Diverging paths : how race shapes religiosity in emerging adulthood.


Access rights

No access – contact librarywebmaster@baylor.edu

Journal Title

Journal ISSN

Volume Title
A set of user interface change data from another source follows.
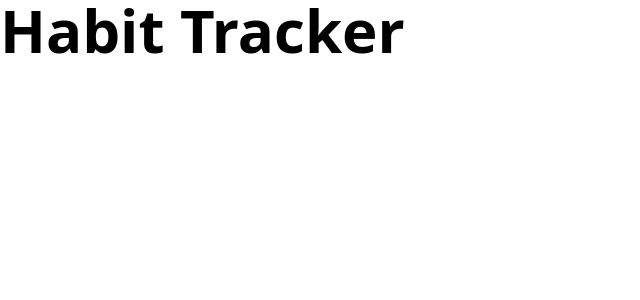
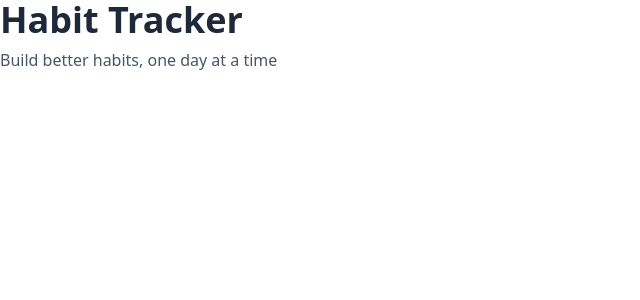
Before and after one commit to Sivakumar005/habit-tracker-git-workflow, a React (Vite) app: page / in a window 1280 px wide. Shown: the top 300 px of the page, without its empty margins (0-640 px from the left). Built offline with nearby package versions, Linux system fonts and the light colour scheme.

Commit message:
created header

```diff
--- a/src/App.jsx
+++ b/src/App.jsx
@@ -1,10 +1,11 @@
 import './App.css'
+import Header from './components/Header'
 
 function App() {
 
   return (
     <>
-      <div className='text-6xl font-bold'>Habit Tracker</div>
+      <Header/>
     </>
   )
 }
--- /dev/null
+++ b/src/components/Header.jsx
@@ -0,0 +1,8 @@
+export default function Header() {
+  return (
+    <div className="mb-8">
+      <h1 className="text-3xl md:text-4xl font-bold text-gray-800 mb-2">Habit Tracker</h1>
+      <p className="text-gray-600">Build better habits, one day at a time</p>
+    </div>
+  );
+}
```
Existing research has long established fundamental racial differences in religious affiliation, attendance, and salience. However, these racial differences have gone understudied among young adults, and little is known about how religiosity in the transition to adulthood is shaped by race. This dissertation explores how race, particularly Whiteness, shapes adolescent and young adult religiosity. The first chapter shows that trends in Black and White young adult religiosity has diverged over the last 50 years, with Black young adults remaining stable in attendance while White young adults decrease steadily. The second chapter shows that cultural individualism mediates the effect of race on adolescent and young adult religious salience. The third chapter shows that increased religious salience in the transition to adulthood has a positive effect on mother-child closeness, particularly among Black young adults. I argue that a robust theoretical framework for race in the transition to adulthood is essential for understanding religiosity among adolescents and young adults.